            We tried to go on a road trip yesterday. I had been craving some diversity for a while but it’s so hard to get away. We have to feed the animals morning and evening and generally be on call 24 hours a day 7 days a week to make sure no water lines break or stop working for example. So our road trips are confined to things we can do in a one day turnaround. The problem is we are far, far from everything. To get to the coast which would be very nice - since water is a scarce commodity right now - it is a 4 hour drive ONE WAY. Most things around here are a 4 hour drive so it was with great glee that I finally figured out that we could drive to Grass Valley in a little over two. We thought it would be fun to tour the Empire Mine and various other local historic sites of which there are plenty in or near Grass Valley. Like how about the home of infamous courtesan Lola Montez or the surreal Malakoff Diggins? I had never thought of Grass Valley being so “close” because my habit in the past had been to get there via I-80 which is all the way to Sacramento and then go east. That’s the long way around.

Lola Montez lived in Grass Valley for two years.
            First I looked at California county historic sites. All the counties bordering Glenn County which is our county have very few histories sites and we had been to them all. Then I looked east, saw Sierra County which was about the same as the local counties.
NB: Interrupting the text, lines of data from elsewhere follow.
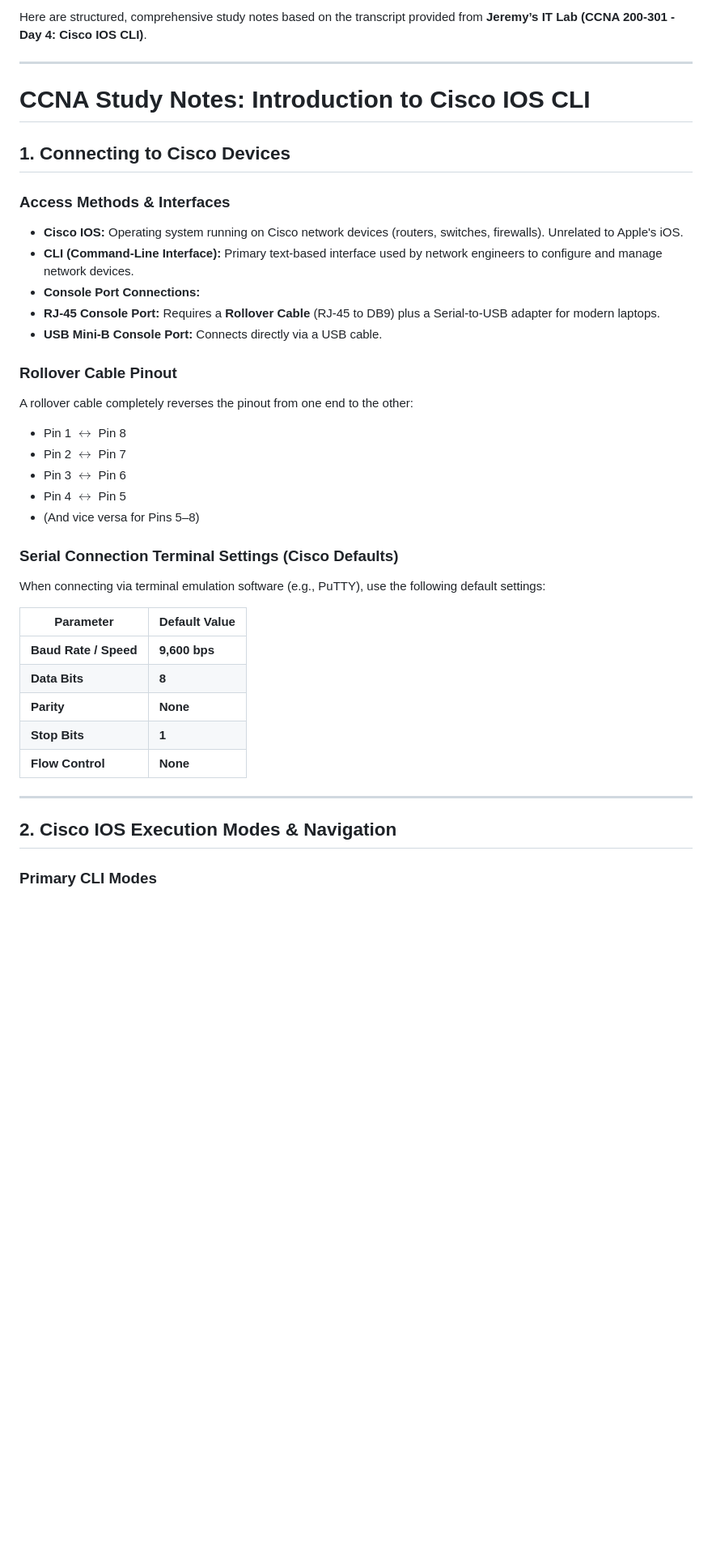
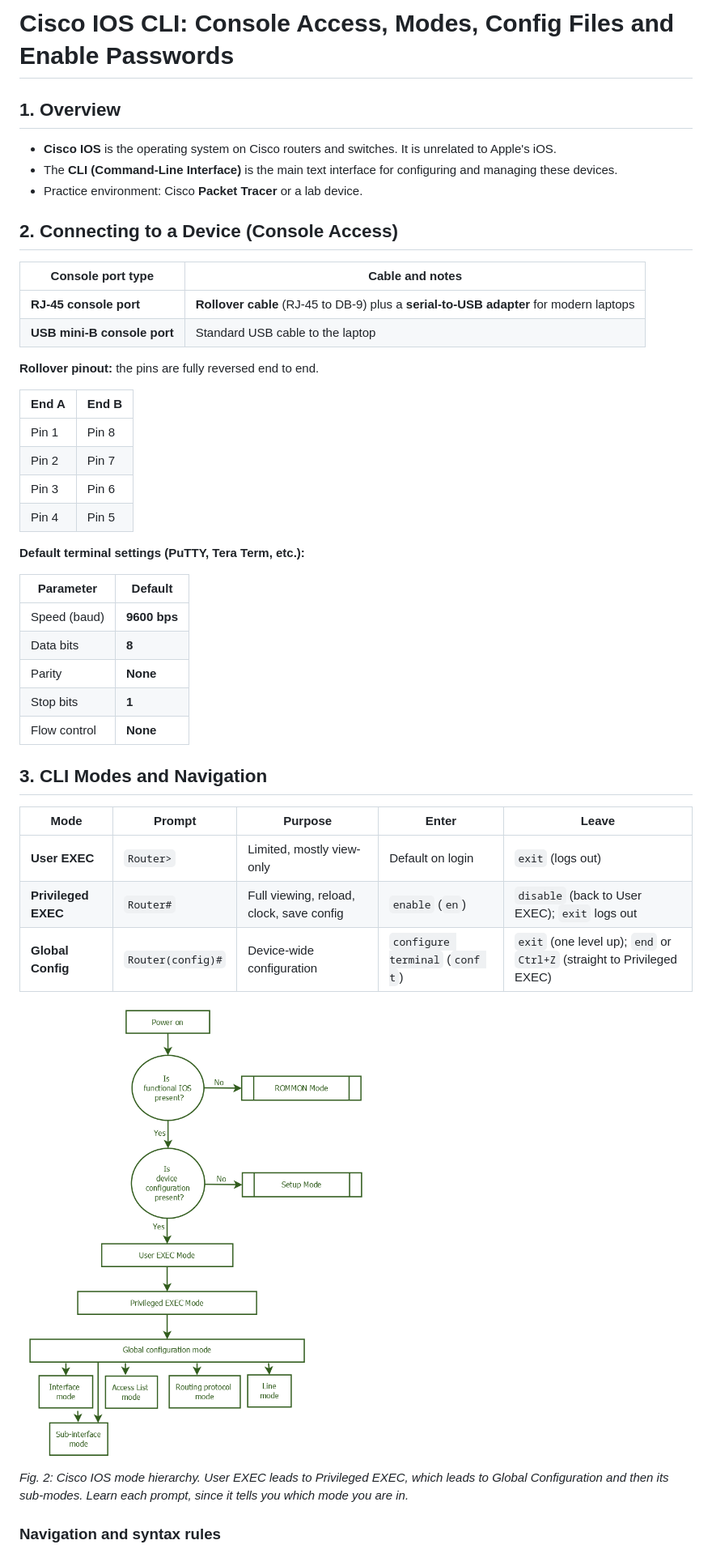
Before and after one commit to caesium06/Notes, a Markdown page: ccna notes/Chapter 5 - Into to CLI.md, the part around one of its changes. Shown at 81% size. Rendered like a GitHub page; pictures changed too: ccna notes/images/cisco_ios_cli_mode_hierarchy_user_exec_privileged_30c46ecf69.png (added); blank space fills up the shorter version.

```diff
--- a/ccna notes/Chapter 5 - Into to CLI.md
+++ b/ccna notes/Chapter 5 - Into to CLI.md
@@ -1,46 +1,50 @@
-Here are structured, comprehensive study notes based on the transcript provided from **Jeremy’s IT Lab (CCNA 200-301 - Day 4: Cisco IOS CLI)**.
+# Cisco IOS CLI: Console Access, Modes, Config Files and Enable Passwords
 
----
+## 1. Overview
 
-# CCNA Study Notes: Introduction to Cisco IOS CLI
+- **Cisco IOS** is the operating system on Cisco routers and switches. It is unrelated to Apple's iOS.
+- The **CLI (Command-Line Interface)** is the main text interface for configuring and managing these devices.
+- Practice environment: Cisco **Packet Tracer** or a lab device.
 
-## 1. Connecting to Cisco Devices
+## 2. Connecting to a Device (Console Access)
 
-### Access Methods & Interfaces
-
-* **Cisco IOS:** Operating system running on Cisco network devices (routers, switches, firewalls). Unrelated to Apple's iOS.
-* **CLI (Command-Line Interface):** Primary text-based interface used by network engineers to configure and manage network devices.
-* **Console Port Connections:**
-* **RJ-45 Console Port:** Requires a **Rollover Cable** (RJ-45 to DB9) plus a Serial-to-USB adapter for modern laptops.
-* **USB Mini-B Console Port:** Connects directly via a USB cable.
+| Console port type | Cable and notes |
+|---|---|
+| **RJ-45 console port** | **Rollover cable** (RJ-45 to DB-9) plus a **serial-to-USB adapter** for modern laptops |
+| **USB mini-B console port** | Standard USB cable to the laptop |
 
 
 
-### Rollover Cable Pinout
+**Rollover pinout:** the pins are fully reversed end to end.
 
-A rollover cable completely reverses the pinout from one end to the other:
+| End A | End B |
+|---|---|
+| Pin 1 | Pin 8 |
+| Pin 2 | Pin 7 |
+| Pin 3 | Pin 6 |
+| Pin 4 | Pin 5 |
 
-* Pin 1 $\leftrightarrow$ Pin 8
-* Pin 2 $\leftrightarrow$ Pin 7
-* Pin 3 $\leftrightarrow$ Pin 6
-* Pin 4 $\leftrightarrow$ Pin 5
-* (And vice versa for Pins 5–8)
+**Default terminal settings (PuTTY, Tera Term, etc.):**
 
-### Serial Connection Terminal Settings (Cisco Defaults)
+| Parameter | Default |
+|---|---|
+| Speed (baud) | **9600 bps** |
+| Data bits | **8** |
+| Parity | **None** |
+| Stop bits | **1** |
+| Flow control | **None** |
 
-When connecting via terminal emulation software (e.g., PuTTY), use the following default settings:
+## 3. CLI Modes and Navigation
 
-| Parameter | Default Value |
-| --- | --- |
-| **Baud Rate / Speed** | **9,600 bps** |
-| **Data Bits** | **8** |
-| **Parity** | **None** |
-| **Stop Bits** | **1** |
-| **Flow Control** | **None** |
+| Mode | Prompt | Purpose | Enter | Leave |
+|---|---|---|---|---|
+| **User EXEC** | `Router>` | Limited, mostly view-only | Default on login | `exit` (logs out) |
+| **Privileged EXEC** | `Router#` | Full viewing, reload, clock, save config | `enable` (`en`) | `disable` (back to User EXEC); `exit` logs out |
+| **Global Config** | `Router(config)#` | Device-wide configuration | `configure terminal` (`conf t`) | `exit` (one level up); `end` or `Ctrl+Z` (straight to Privileged EXEC) |
 
----
+![Cisco IOS CLI mode hierarchy user EXEC privileged EXEC global configuration](images/cisco_ios_cli_mode_hierarchy_user_exec_privileged_30c46ecf69.png)
 
-## 2. Cisco IOS Execution Modes & Navigation
+*Fig. 2: Cisco IOS mode hierarchy. User EXEC leads to Privileged EXEC, which leads to Global Configuration and then its sub-modes. Learn each prompt, since it tells you which mode you are in.*
 
-### Primary CLI Modes
+### Navigation and syntax rules
 
```
Also changed, not shown: other parts of ccna notes/Chapter 5 - Into to CLI.md (+153 -71 lines), ccna notes/images/cisco_router_memory_types_ram_nvram_flash_rom_5360189aac.jpg (added).
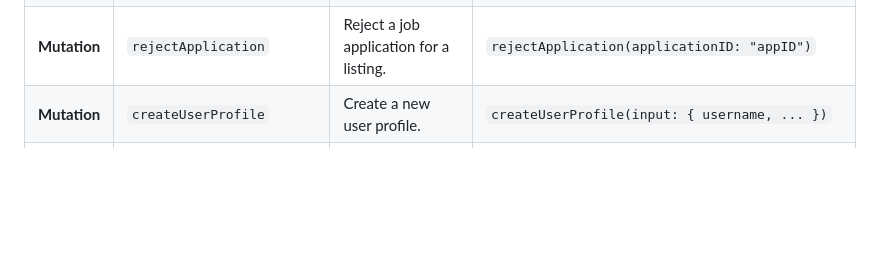
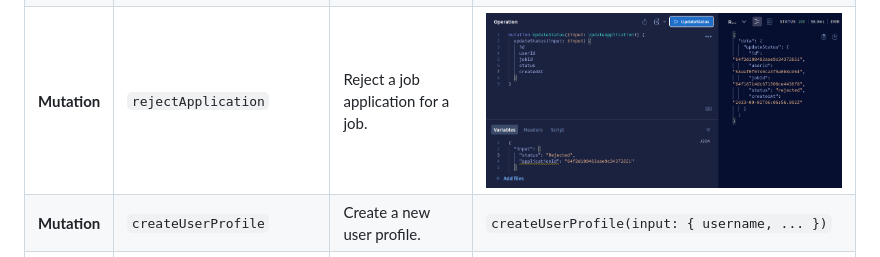
Before and after one commit to BaseMax/JobHuntTS, a Markdown page: README.md, the part around the change. Rendered like a GitHub page; pictures changed too: screenshots/rejectApplication.png (added); blank space fills up the shorter version.

Commit message:
add : reject application

```diff
--- a/README.md
+++ b/README.md
@@ -62,7 +62,7 @@ Open your browser and visit `http://localhost:3000` to access JobHunt.
 | **Mutation** | `applyForJob`             | Apply for a job using user's profile.            | ![apply for job](./screenshots/applyToJob.png)                                         |
 | **Mutation** | `withdrawApplication`     | Withdraw a job application by its ID.            | ![withdraw application](./screenshots/withdrawApplication.png)                         |
 | **Mutation** | `acceptApplication`       | Accept a job application for a job               | ![update job status](./screenshots/acceptApplication.png)                              |
-| **Mutation** | `rejectApplication`       | Reject a job application for a listing.          | `rejectApplication(applicationID: "appID")`                                            |
+| **Mutation** | `rejectApplication`       | Reject a job application for a job.              | ![reject application](./screenshots/rejectApplication.png)                             |
 | **Mutation** | `createUserProfile`       | Create a new user profile.                       | `createUserProfile(input: { username, ... })`                                          |
 | **Mutation** | `updateUserProfile`       | Update user profile details.                     | `updateUserProfile(userID: "userID", input: { bio, ... })`                             |
 | **Mutation** | `deleteUserProfile`       | Delete a user profile by its ID.                 | `deleteUserProfile(userID: "userID")`                                                  |
```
Then I looked right next door and south to Nevada County. Speaking of Mother Lode! We hit it. That county has more historic sites than Carter’s got pills. (Carter’s Little Liver Pills manufactured by Samuel J. Carter of Erie Pennsylvania). So we watered all the animals and piled in the Honda. All we had to do was drive east on CA-162, turn south on CA-99, turn east on CA-20 and we’d be there in 2 hours 15 minutes. It was almost a straight shot going that way. 


That’s when we started to hear “the noise”. (Cue music from Jaws). In Live Oak - about 1 hr 45 min into the trip - we were dead in the water with a broken water pump. Luckily Geico sent a tow right away and after a short hiccup to the Gridley Honda Motorcycle dealer (what?) we were deposited at Yuba City Honda who had a mechanic and could fix it that afternoon.


            What do they say? The best laid plans of mice and men aft gang astray? When we heard that it would take 2 hours we immediately looked up local movies and next thing you know we were watching “Planet of the Apes – The Beginning” which is real fun mind candy. (But how do those apes ride horses bareback with their non-existent butts and short stumpy legs? Hey, it’s a movie!)
            But if it hadn’t been for My Music I would be insane by now. Music has saved me more than once in my life. Let’s not just leave it as a balm for annoying thwarted road trips. Music has saved me during depressed times when I was over tired and still had to work or commute and grocery shop and keep a marriage working. Just so you know My Music is anything from The Sixties. Crosby, Stills, Nash and Young, Joni Mitchell, The Beatles, The Rolling Stones, The Kinks, The Youngbloods, Judy Collins, Bobbie Gentry, Deep Purple, Joe Cocker, Creedence Clearwater Revival, Aretha Franklin, and Led Zeppelin. The list goes on. And on. Whenever I get depressed and life throws me a curveball that a little attitude adjustment can’t take care of I listen to My Music and then I’m all right. The synapses align and I can go on in peace. What’s Your Music?

Me in 1969 - Groovin'